Make an exact copy of every entry, leaving the pictures out.

Stored data -
--- --- ---

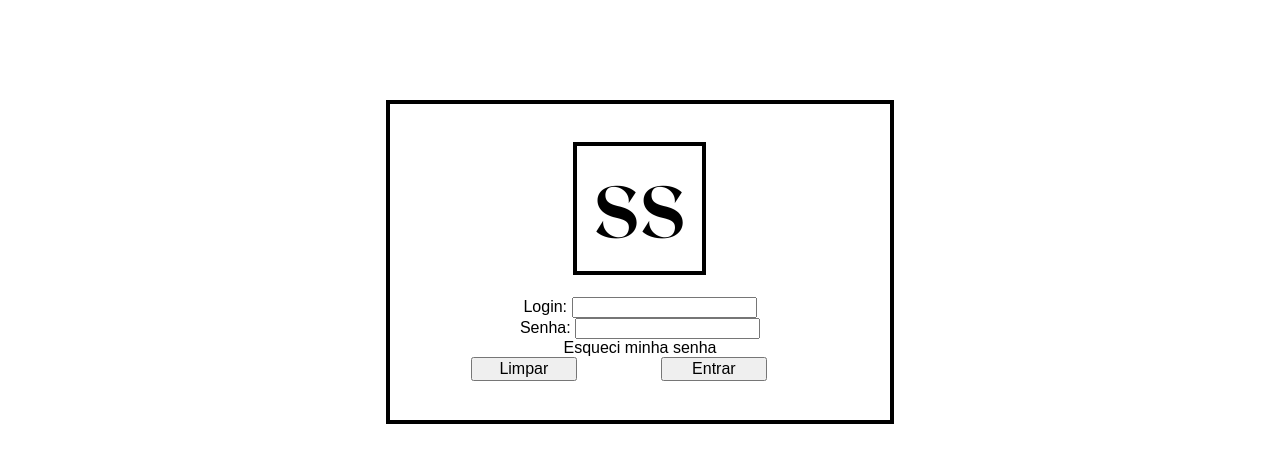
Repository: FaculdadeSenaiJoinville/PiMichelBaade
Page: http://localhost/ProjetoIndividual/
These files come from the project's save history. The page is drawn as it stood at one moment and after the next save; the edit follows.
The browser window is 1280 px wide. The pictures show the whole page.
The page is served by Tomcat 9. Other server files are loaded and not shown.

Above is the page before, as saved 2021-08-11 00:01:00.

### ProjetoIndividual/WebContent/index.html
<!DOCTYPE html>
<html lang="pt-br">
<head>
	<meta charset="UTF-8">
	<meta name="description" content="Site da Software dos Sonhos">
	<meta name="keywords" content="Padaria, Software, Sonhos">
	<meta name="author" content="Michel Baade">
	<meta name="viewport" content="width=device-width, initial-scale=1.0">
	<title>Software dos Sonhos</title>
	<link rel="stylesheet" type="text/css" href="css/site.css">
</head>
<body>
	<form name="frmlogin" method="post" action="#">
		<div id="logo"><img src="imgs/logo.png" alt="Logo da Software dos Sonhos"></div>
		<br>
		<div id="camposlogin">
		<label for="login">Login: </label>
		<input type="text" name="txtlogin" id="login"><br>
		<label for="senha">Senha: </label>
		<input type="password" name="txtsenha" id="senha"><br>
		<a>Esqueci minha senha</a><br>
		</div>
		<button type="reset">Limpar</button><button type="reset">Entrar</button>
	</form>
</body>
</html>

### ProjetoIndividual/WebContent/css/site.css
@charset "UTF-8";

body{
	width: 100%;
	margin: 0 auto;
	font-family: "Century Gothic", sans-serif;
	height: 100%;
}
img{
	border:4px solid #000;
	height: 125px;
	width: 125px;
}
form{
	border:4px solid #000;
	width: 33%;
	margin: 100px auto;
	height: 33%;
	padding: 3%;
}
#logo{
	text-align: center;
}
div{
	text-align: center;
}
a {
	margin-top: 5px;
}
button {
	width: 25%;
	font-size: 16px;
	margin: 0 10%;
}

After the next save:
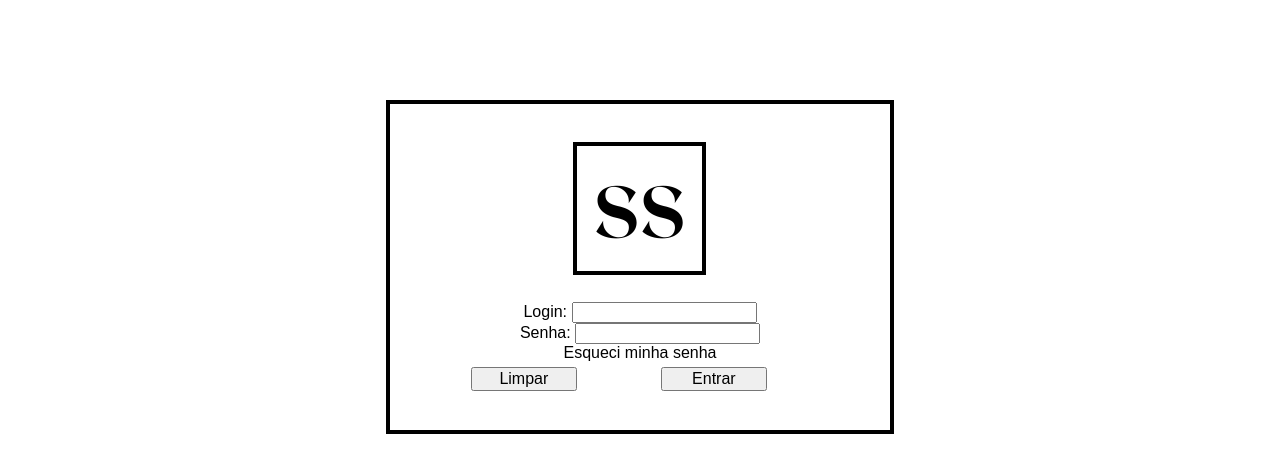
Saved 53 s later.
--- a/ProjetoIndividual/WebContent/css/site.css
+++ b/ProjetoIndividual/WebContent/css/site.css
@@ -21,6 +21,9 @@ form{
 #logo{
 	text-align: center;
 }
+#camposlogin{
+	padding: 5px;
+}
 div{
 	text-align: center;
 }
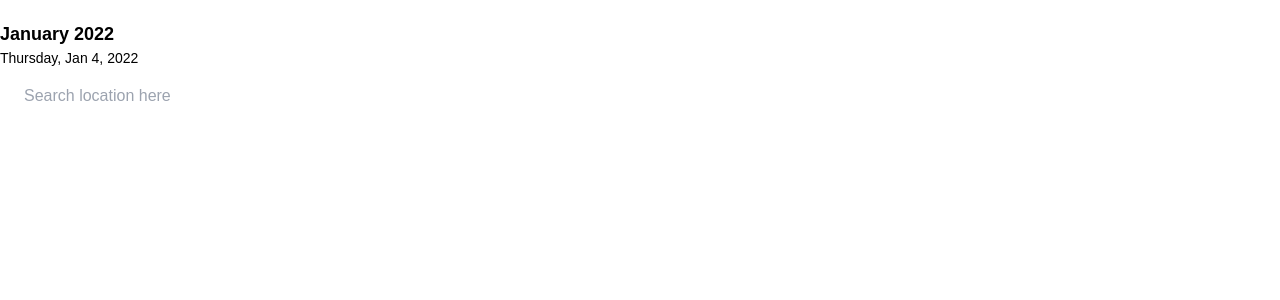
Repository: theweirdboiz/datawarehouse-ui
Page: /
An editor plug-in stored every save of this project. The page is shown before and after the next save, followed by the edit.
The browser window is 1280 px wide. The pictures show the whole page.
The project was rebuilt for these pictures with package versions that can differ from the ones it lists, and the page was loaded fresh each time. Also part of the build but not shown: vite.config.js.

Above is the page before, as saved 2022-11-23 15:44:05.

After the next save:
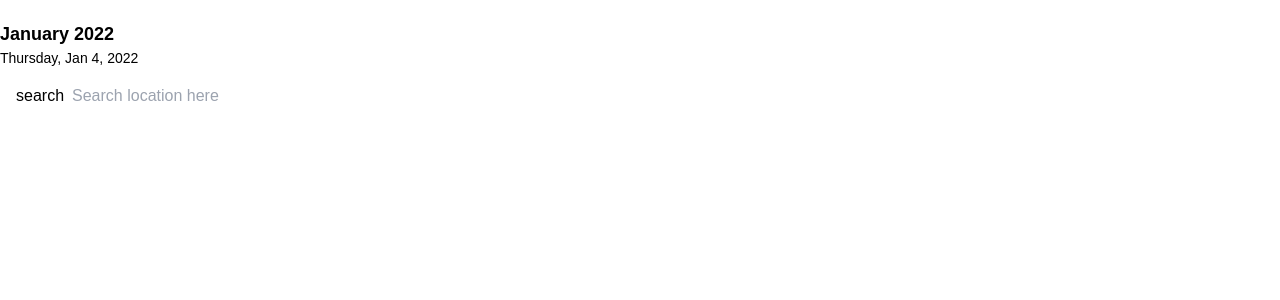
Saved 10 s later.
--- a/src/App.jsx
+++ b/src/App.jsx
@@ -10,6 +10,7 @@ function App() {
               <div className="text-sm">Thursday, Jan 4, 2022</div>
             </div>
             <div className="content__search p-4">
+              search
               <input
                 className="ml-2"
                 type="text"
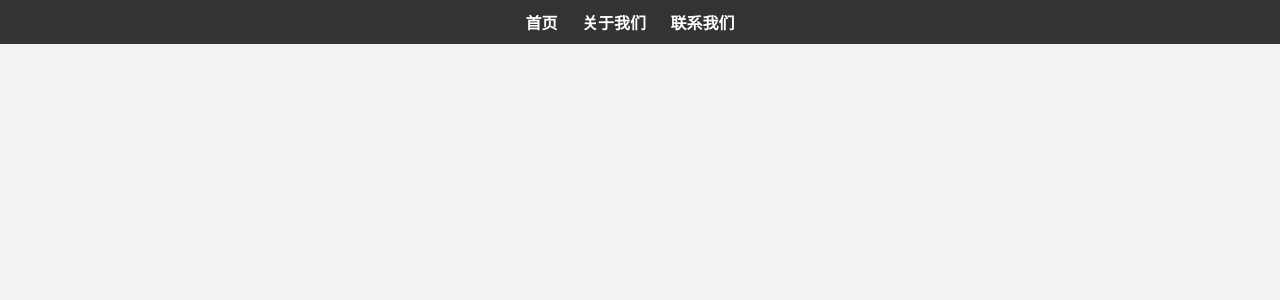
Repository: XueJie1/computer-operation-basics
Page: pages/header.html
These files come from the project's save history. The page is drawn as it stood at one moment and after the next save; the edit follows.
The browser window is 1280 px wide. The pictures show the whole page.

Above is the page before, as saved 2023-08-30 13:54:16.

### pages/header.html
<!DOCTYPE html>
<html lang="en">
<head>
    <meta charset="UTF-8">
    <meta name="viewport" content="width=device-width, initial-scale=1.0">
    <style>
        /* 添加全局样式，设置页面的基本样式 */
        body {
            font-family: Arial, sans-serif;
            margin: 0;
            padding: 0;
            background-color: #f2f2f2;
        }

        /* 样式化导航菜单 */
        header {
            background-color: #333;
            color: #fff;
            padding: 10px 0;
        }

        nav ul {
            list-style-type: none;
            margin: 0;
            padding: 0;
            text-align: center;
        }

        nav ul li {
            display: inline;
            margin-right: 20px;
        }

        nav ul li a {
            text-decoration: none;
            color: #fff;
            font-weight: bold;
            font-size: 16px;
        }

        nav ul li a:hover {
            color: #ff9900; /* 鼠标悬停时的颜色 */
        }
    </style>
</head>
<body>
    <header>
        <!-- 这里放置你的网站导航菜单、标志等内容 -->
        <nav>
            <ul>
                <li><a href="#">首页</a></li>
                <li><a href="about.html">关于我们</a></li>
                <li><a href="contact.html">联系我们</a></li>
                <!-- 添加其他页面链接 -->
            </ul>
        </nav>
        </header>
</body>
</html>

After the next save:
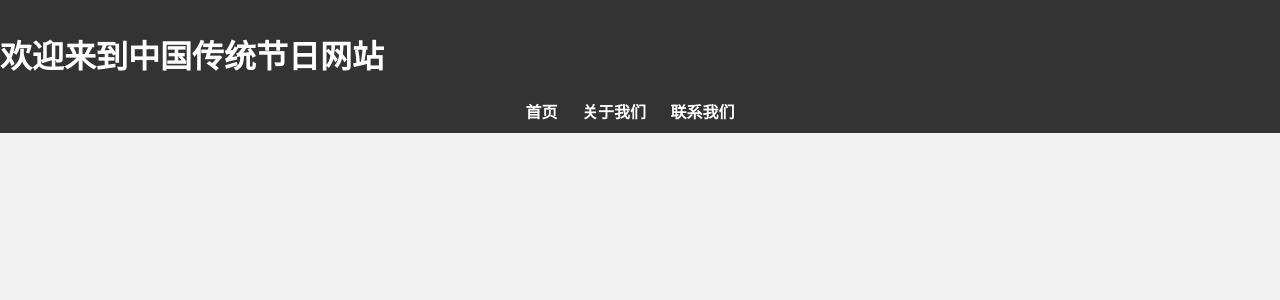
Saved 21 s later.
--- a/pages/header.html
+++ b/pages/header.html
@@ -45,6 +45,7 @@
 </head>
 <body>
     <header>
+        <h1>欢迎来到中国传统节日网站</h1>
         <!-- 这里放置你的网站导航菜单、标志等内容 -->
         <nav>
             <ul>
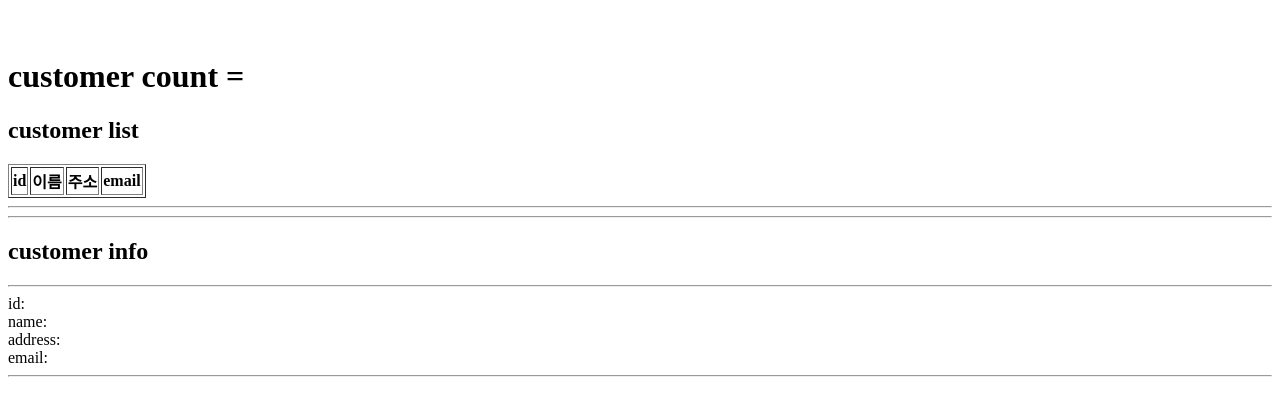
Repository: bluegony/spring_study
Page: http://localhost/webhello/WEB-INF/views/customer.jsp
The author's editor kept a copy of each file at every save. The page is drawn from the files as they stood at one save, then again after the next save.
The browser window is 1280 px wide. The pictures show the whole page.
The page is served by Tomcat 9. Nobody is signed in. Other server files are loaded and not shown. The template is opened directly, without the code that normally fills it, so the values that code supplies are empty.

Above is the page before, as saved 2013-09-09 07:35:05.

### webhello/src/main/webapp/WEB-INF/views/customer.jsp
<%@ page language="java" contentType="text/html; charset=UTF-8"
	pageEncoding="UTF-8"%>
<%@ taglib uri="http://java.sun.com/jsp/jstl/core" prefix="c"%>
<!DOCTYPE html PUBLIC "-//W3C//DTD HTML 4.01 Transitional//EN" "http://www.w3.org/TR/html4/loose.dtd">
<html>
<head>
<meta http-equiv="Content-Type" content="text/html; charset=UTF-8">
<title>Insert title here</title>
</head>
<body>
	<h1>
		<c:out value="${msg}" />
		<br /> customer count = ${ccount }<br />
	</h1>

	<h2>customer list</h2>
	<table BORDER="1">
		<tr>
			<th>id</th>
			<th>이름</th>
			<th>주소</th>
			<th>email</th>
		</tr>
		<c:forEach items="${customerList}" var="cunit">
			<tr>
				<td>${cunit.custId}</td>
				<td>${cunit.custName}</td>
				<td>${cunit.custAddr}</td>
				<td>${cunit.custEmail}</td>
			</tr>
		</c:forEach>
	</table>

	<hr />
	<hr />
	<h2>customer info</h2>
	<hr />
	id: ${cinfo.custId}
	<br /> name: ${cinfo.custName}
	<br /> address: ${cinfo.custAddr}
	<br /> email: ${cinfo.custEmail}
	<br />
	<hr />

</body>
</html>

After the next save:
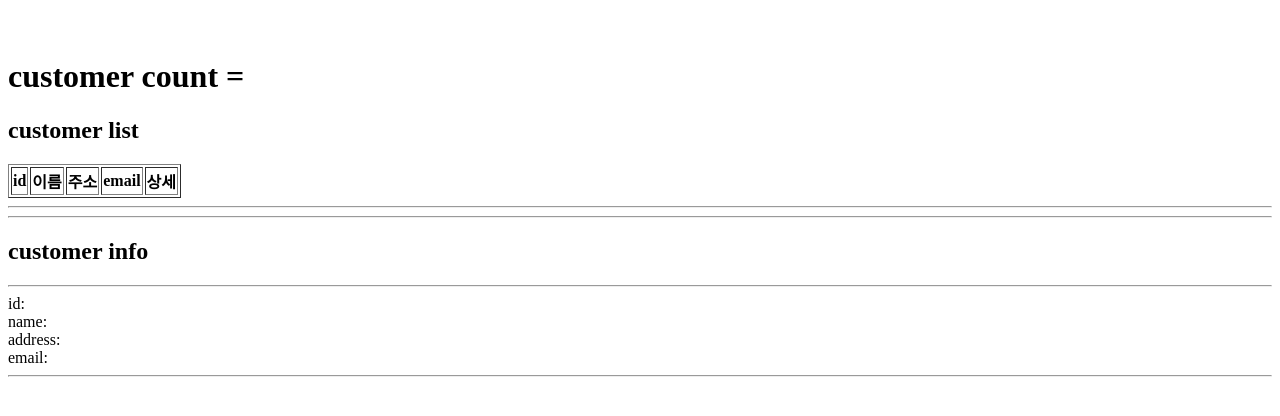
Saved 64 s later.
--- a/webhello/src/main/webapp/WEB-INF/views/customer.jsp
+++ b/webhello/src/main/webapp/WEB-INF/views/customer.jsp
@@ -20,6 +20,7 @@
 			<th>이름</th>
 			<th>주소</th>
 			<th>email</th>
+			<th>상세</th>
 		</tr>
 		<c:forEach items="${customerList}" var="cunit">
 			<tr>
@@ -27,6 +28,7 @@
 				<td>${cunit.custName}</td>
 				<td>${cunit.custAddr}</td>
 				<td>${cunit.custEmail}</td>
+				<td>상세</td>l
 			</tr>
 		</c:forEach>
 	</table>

--- --- ---

Expected answer -
Repository: FaculdadeSenaiJoinville/PiMichelBaade
Page: http://localhost/ProjetoIndividual/
These files come from the project's save history. The page is drawn as it stood at one moment and after the next save; the edit follows.
The browser window is 1280 px wide. The pictures show the whole page.
The page is served by Tomcat 9. Other server files are loaded and not shown.

Above is the page before, as saved 2021-08-11 00:01:00.

### ProjetoIndividual/WebContent/index.html
<!DOCTYPE html>
<html lang="pt-br">
<head>
	<meta charset="UTF-8">
	<meta name="description" content="Site da Software dos Sonhos">
	<meta name="keywords" content="Padaria, Software, Sonhos">
	<meta name="author" content="Michel Baade">
	<meta name="viewport" content="width=device-width, initial-scale=1.0">
	<title>Software dos Sonhos</title>
	<link rel="stylesheet" type="text/css" href="css/site.css">
</head>
<body>
	<form name="frmlogin" method="post" action="#">
		<div id="logo"><img src="imgs/logo.png" alt="Logo da Software dos Sonhos"></div>
		<br>
		<div id="camposlogin">
		<label for="login">Login: </label>
		<input type="text" name="txtlogin" id="login"><br>
		<label for="senha">Senha: </label>
		<input type="password" name="txtsenha" id="senha"><br>
		<a>Esqueci minha senha</a><br>
		</div>
		<button type="reset">Limpar</button><button type="reset">Entrar</button>
	</form>
</body>
</html>

### ProjetoIndividual/WebContent/css/site.css
@charset "UTF-8";

body{
	width: 100%;
	margin: 0 auto;
	font-family: "Century Gothic", sans-serif;
	height: 100%;
}
img{
	border:4px solid #000;
	height: 125px;
	width: 125px;
}
form{
	border:4px solid #000;
	width: 33%;
	margin: 100px auto;
	height: 33%;
	padding: 3%;
}
#logo{
	text-align: center;
}
div{
	text-align: center;
}
a {
	margin-top: 5px;
}
button {
	width: 25%;
	font-size: 16px;
	margin: 0 10%;
}

After the next save:
Saved 53 s later.
--- a/ProjetoIndividual/WebContent/css/site.css
+++ b/ProjetoIndividual/WebContent/css/site.css
@@ -21,6 +21,9 @@ form{
 #logo{
 	text-align: center;
 }
+#camposlogin{
+	padding: 5px;
+}
 div{
 	text-align: center;
 }
Repository: theweirdboiz/datawarehouse-ui
Page: /
An editor plug-in stored every save of this project. The page is shown before and after the next save, followed by the edit.
The browser window is 1280 px wide. The pictures show the whole page.
The project was rebuilt for these pictures with package versions that can differ from the ones it lists, and the page was loaded fresh each time. Also part of the build but not shown: vite.config.js.

Above is the page before, as saved 2022-11-23 15:44:05.

After the next save:
Saved 10 s later.
--- a/src/App.jsx
+++ b/src/App.jsx
@@ -10,6 +10,7 @@ function App() {
               <div className="text-sm">Thursday, Jan 4, 2022</div>
             </div>
             <div className="content__search p-4">
+              search
               <input
                 className="ml-2"
                 type="text"
Repository: XueJie1/computer-operation-basics
Page: pages/header.html
These files come from the project's save history. The page is drawn as it stood at one moment and after the next save; the edit follows.
The browser window is 1280 px wide. The pictures show the whole page.

Above is the page before, as saved 2023-08-30 13:54:16.

### pages/header.html
<!DOCTYPE html>
<html lang="en">
<head>
    <meta charset="UTF-8">
    <meta name="viewport" content="width=device-width, initial-scale=1.0">
    <style>
        /* 添加全局样式，设置页面的基本样式 */
        body {
            font-family: Arial, sans-serif;
            margin: 0;
            padding: 0;
            background-color: #f2f2f2;
        }

        /* 样式化导航菜单 */
        header {
            background-color: #333;
            color: #fff;
            padding: 10px 0;
        }

        nav ul {
            list-style-type: none;
            margin: 0;
            padding: 0;
            text-align: center;
        }

        nav ul li {
            display: inline;
            margin-right: 20px;
        }

        nav ul li a {
            text-decoration: none;
            color: #fff;
            font-weight: bold;
            font-size: 16px;
        }

        nav ul li a:hover {
            color: #ff9900; /* 鼠标悬停时的颜色 */
        }
    </style>
</head>
<body>
    <header>
        <!-- 这里放置你的网站导航菜单、标志等内容 -->
        <nav>
            <ul>
                <li><a href="#">首页</a></li>
                <li><a href="about.html">关于我们</a></li>
                <li><a href="contact.html">联系我们</a></li>
                <!-- 添加其他页面链接 -->
            </ul>
        </nav>
        </header>
</body>
</html>

After the next save:
Saved 21 s later.
--- a/pages/header.html
+++ b/pages/header.html
@@ -45,6 +45,7 @@
 </head>
 <body>
     <header>
+        <h1>欢迎来到中国传统节日网站</h1>
         <!-- 这里放置你的网站导航菜单、标志等内容 -->
         <nav>
             <ul>
Repository: bluegony/spring_study
Page: http://localhost/webhello/WEB-INF/views/customer.jsp
The author's editor kept a copy of each file at every save. The page is drawn from the files as they stood at one save, then again after the next save.
The browser window is 1280 px wide. The pictures show the whole page.
The page is served by Tomcat 9. Nobody is signed in. Other server files are loaded and not shown. The template is opened directly, without the code that normally fills it, so the values that code supplies are empty.

Above is the page before, as saved 2013-09-09 07:35:05.

### webhello/src/main/webapp/WEB-INF/views/customer.jsp
<%@ page language="java" contentType="text/html; charset=UTF-8"
	pageEncoding="UTF-8"%>
<%@ taglib uri="http://java.sun.com/jsp/jstl/core" prefix="c"%>
<!DOCTYPE html PUBLIC "-//W3C//DTD HTML 4.01 Transitional//EN" "http://www.w3.org/TR/html4/loose.dtd">
<html>
<head>
<meta http-equiv="Content-Type" content="text/html; charset=UTF-8">
<title>Insert title here</title>
</head>
<body>
	<h1>
		<c:out value="${msg}" />
		<br /> customer count = ${ccount }<br />
	</h1>

	<h2>customer list</h2>
	<table BORDER="1">
		<tr>
			<th>id</th>
			<th>이름</th>
			<th>주소</th>
			<th>email</th>
		</tr>
		<c:forEach items="${customerList}" var="cunit">
			<tr>
				<td>${cunit.custId}</td>
				<td>${cunit.custName}</td>
				<td>${cunit.custAddr}</td>
				<td>${cunit.custEmail}</td>
			</tr>
		</c:forEach>
	</table>

	<hr />
	<hr />
	<h2>customer info</h2>
	<hr />
	id: ${cinfo.custId}
	<br /> name: ${cinfo.custName}
	<br /> address: ${cinfo.custAddr}
	<br /> email: ${cinfo.custEmail}
	<br />
	<hr />

</body>
</html>

After the next save:
Saved 64 s later.
--- a/webhello/src/main/webapp/WEB-INF/views/customer.jsp
+++ b/webhello/src/main/webapp/WEB-INF/views/customer.jsp
@@ -20,6 +20,7 @@
 			<th>이름</th>
 			<th>주소</th>
 			<th>email</th>
+			<th>상세</th>
 		</tr>
 		<c:forEach items="${customerList}" var="cunit">
 			<tr>
@@ -27,6 +28,7 @@
 				<td>${cunit.custName}</td>
 				<td>${cunit.custAddr}</td>
 				<td>${cunit.custEmail}</td>
+				<td>상세</td>l
 			</tr>
 		</c:forEach>
 	</table>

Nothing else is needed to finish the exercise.